This post first appeared in DNA India on 13th July, 2017.
Last week, Twitter was abuzz with a viral audio clip from an employee of Tech Mahindra. The audio clip included a conversation between an HR professional (although I must admit that in this particular case, the word is used in a very loose sense) and an employee where the HR person gives an ultimatum to the employee to either resign immediately or be fired unceremoniously. What struck me was the utter lack of empathy on the part of the HR manager towards the employee. I agree that HR professionals are often asked to deal with with the unpleasant task of asking employees to leave.
However, what one would expect from them is at least a modicum of both sympathy and empathy when asking employees to leave.We have moved away from the days of the ‘personnel’ manager. In those days, with mainly manufacturing industries, the personnel manager’s job was essentially what is euphemistically known as ‘labour relations’. There were no employees. There was the management and then there was labour and as shown in movies in those days. The management was always at loggerheads with the ‘labour’ and trying to gauge them out of what was rightfully theirs. The personnel manager was thus often perceived as a cross between Darth Vader (from Star Wars) and Freddy Krueger (from A Nightmare on Elm Street). Today’s HR managers are a far cry from those days (or at least ought to be). They are supposed to be seen as friends and as shoulders to cry on as employees make their way through the organisation.
While there is a lot of noise these days about using data to make people decisions, I also believe that above all, an HR manager should be one who truly understands human emotions with a high emotional quotient. While there are lots of great HR managers, the few bad apples are enough to tar a profession already seen as divorced from the workforce’s problems. Given the speed with which bad news travels, stories like these can have a huge impact on the reputation of the organisation if corrective action is not taken immediately.
There was one redeeming story coming out of the whole sordid episode though. Mahindra Group CMD Anand Mahindra showed great leadership by personally taking responsibility for the issue and made a very public apology to the individual on Twitter. This drives home the fact that the episode is not necessarily representative of the culture within the larger organisation with the chairman himself coming out very strongly in support of the employee.
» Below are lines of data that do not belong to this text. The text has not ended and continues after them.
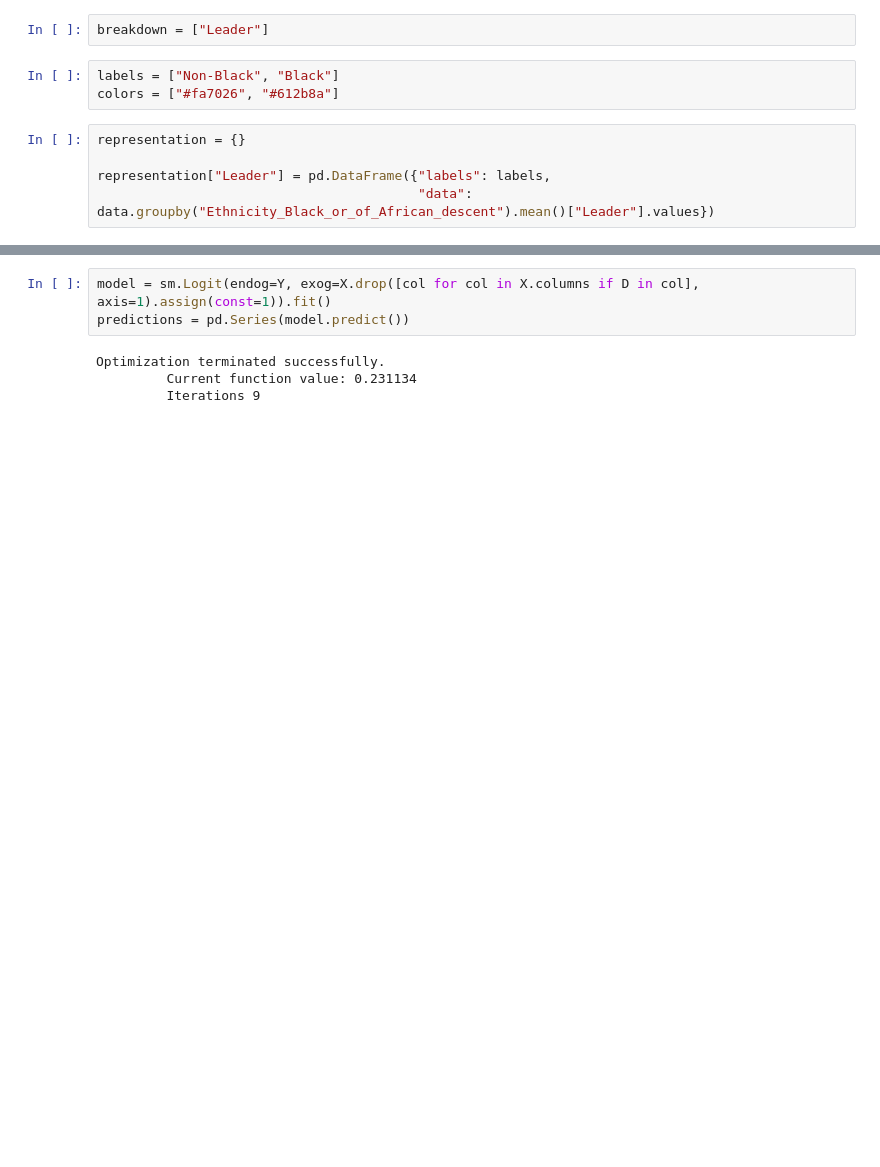
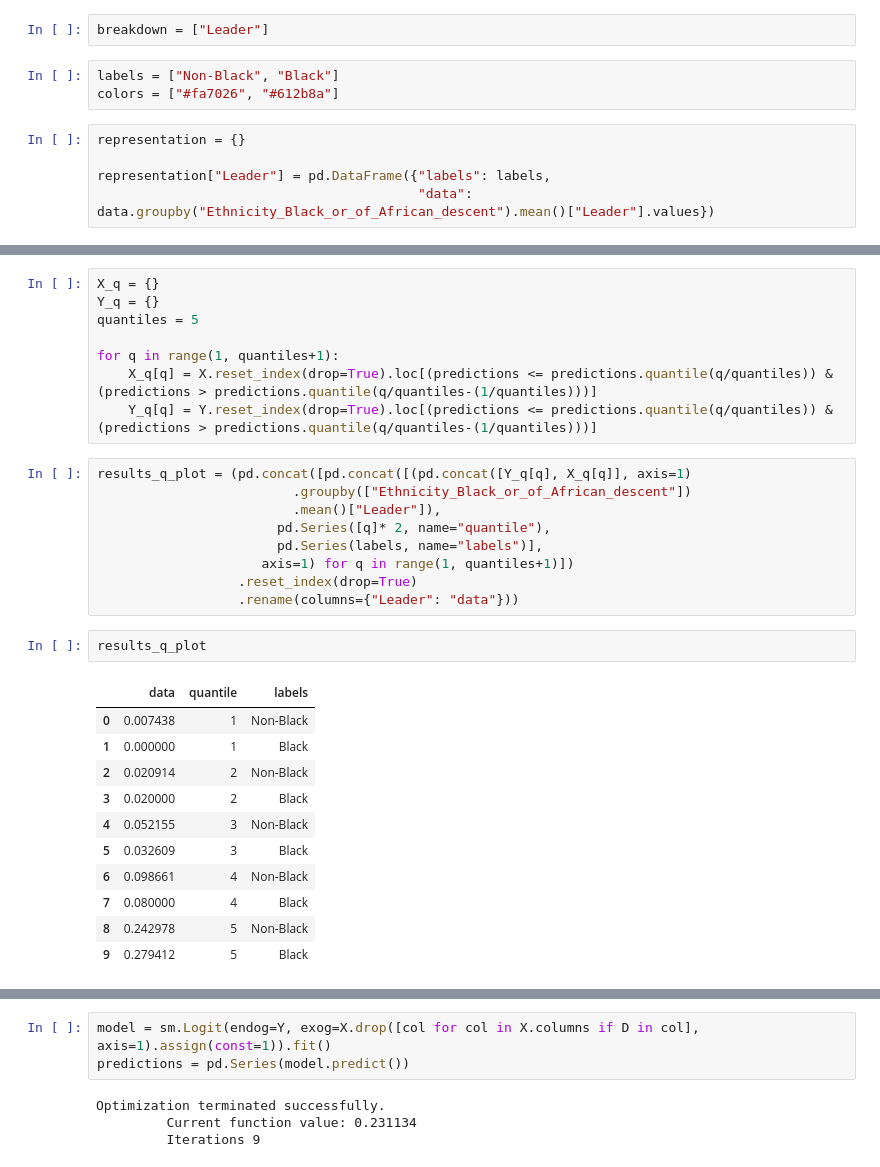
Before and after one commit to whoisnnamdi/black-dev-2020, a Jupyter notebook: code/progression.ipynb, the cells around one changed output, grey strips where cells are left out. Saved outputs shown, nothing was run; the diff lists cells and outputs as text; blank space fills up the shorter version.

```diff
--- a/code/progression.ipynb
+++ b/code/progression.ipynb
@@ -140,0 +157,31 @@ Optimization terminated successfully.
+# %%
+X_q = {}
+Y_q = {}
+quantiles = 5
+
+for q in range(1, quantiles+1):
+    X_q[q] = X.reset_index(drop=True).loc[(predictions <= predictions.quantile(q/quantiles)) & (predictions > predictions.quantile(q/quantiles-(1/quantiles)))]
+    Y_q[q] = Y.reset_index(drop=True).loc[(predictions <= predictions.quantile(q/quantiles)) & (predictions > predictions.quantile(q/quantiles-(1/quantiles)))]
+# %%
+results_q_plot = (pd.concat([pd.concat([(pd.concat([Y_q[q], X_q[q]], axis=1)
+                         .groupby(["Ethnicity_Black_or_of_African_descent"])
+                         .mean()["Leader"]),
+                       pd.Series([q]* 2, name="quantile"),
+                       pd.Series(labels, name="labels")],
+                     axis=1) for q in range(1, quantiles+1)])
+                  .reset_index(drop=True)
+                  .rename(columns={"Leader": "data"}))
+# %%
+results_q_plot
+# %% [output]
+|  | data | quantile | labels |
+| 0 | 0.007438 | 1 | Non-Black |
+| 1 | 0.000000 | 1 | Black |
+| 2 | 0.020914 | 2 | Non-Black |
+| 3 | 0.020000 | 2 | Black |
+| 4 | 0.052155 | 3 | Non-Black |
+| 5 | 0.032609 | 3 | Black |
+| 6 | 0.098661 | 4 | Non-Black |
+| 7 | 0.080000 | 4 | Black |
+| 8 | 0.242978 | 5 | Non-Black |
+| 9 | 0.279412 | 5 | Black |
```
Also changed, not shown: parts of 6 cells of this notebook, 2 other files.
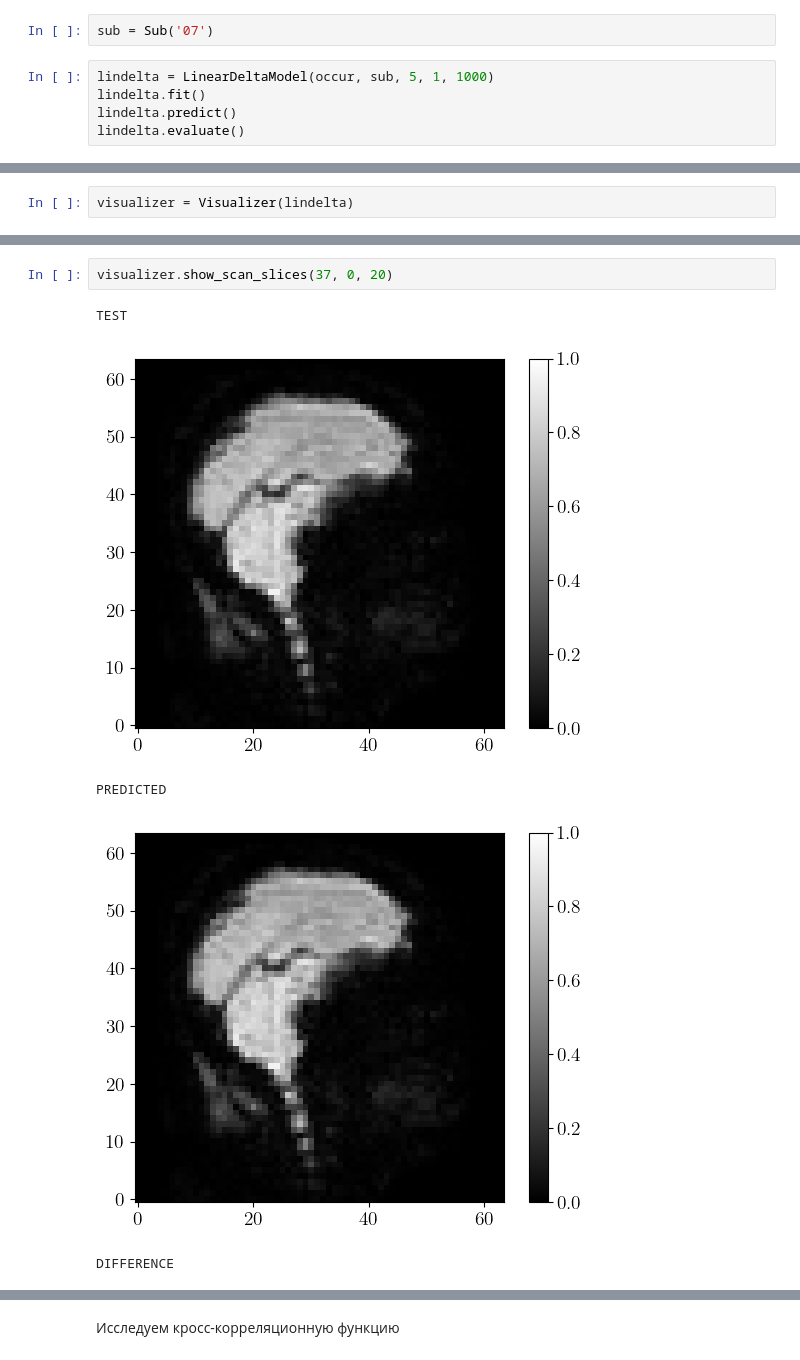
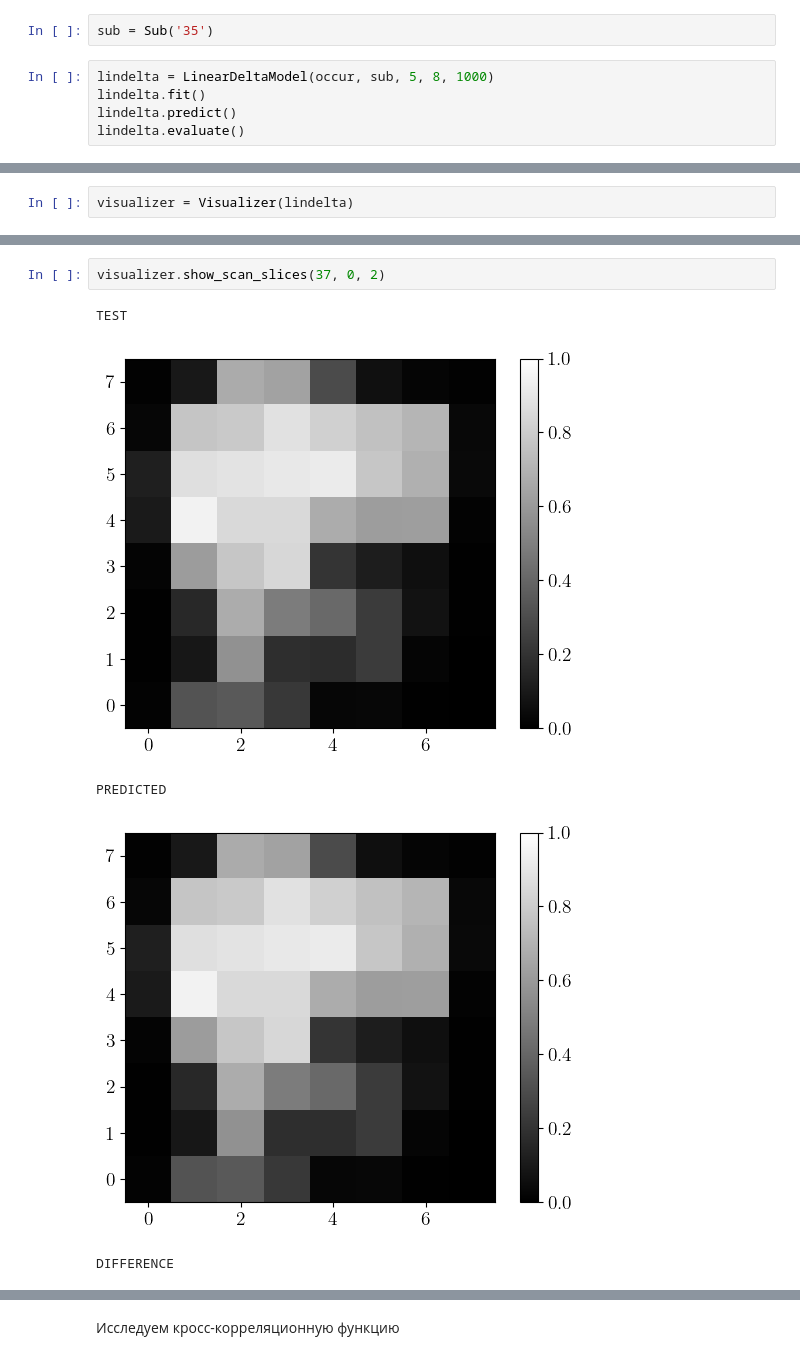
Before and after one commit to intsystems/2023-Project-112, a Jupyter notebook: code/main.ipynb, the cells around one changed output, grey strips where cells are left out. Saved outputs shown, nothing was run; the diff lists cells and outputs as text.

```diff
--- a/code/main.ipynb
+++ b/code/main.ipynb
@@ -639,7 +659,7 @@ print(f"{abs(MSE_test - MSE_test_noised):.2e}")
 # %%
-sub = Sub('07')
+sub = Sub('35')
 # %%
-lindelta = LinearDeltaModel(occur, sub, 5, 1, 1000)
+lindelta = LinearDeltaModel(occur, sub, 5, 8, 1000)
 lindelta.fit()
 lindelta.predict()
 lindelta.evaluate()
@@ -652,8 +674,8 @@ visualizer = Visualizer(lindelta)
 # %%
-visualizer.show_scan_slices(37, 0, 20)
+visualizer.show_scan_slices(37, 0, 2)
 # %% [output]
 TEST
-[figure, old version]
+[figure, new version]
 PREDICTED
-[figure, old version]
+[figure, new version]
 DIFFERENCE
```
Also changed, not shown: parts of 39 cells of this notebook, 34 other files.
The challenge lies in making sure that this message percolates through the organisation so that other employees don’t have to face similar situations.
If not, there could well be a flight of talent from within the organisation.
Image credit: http://open.buffer.com/empathy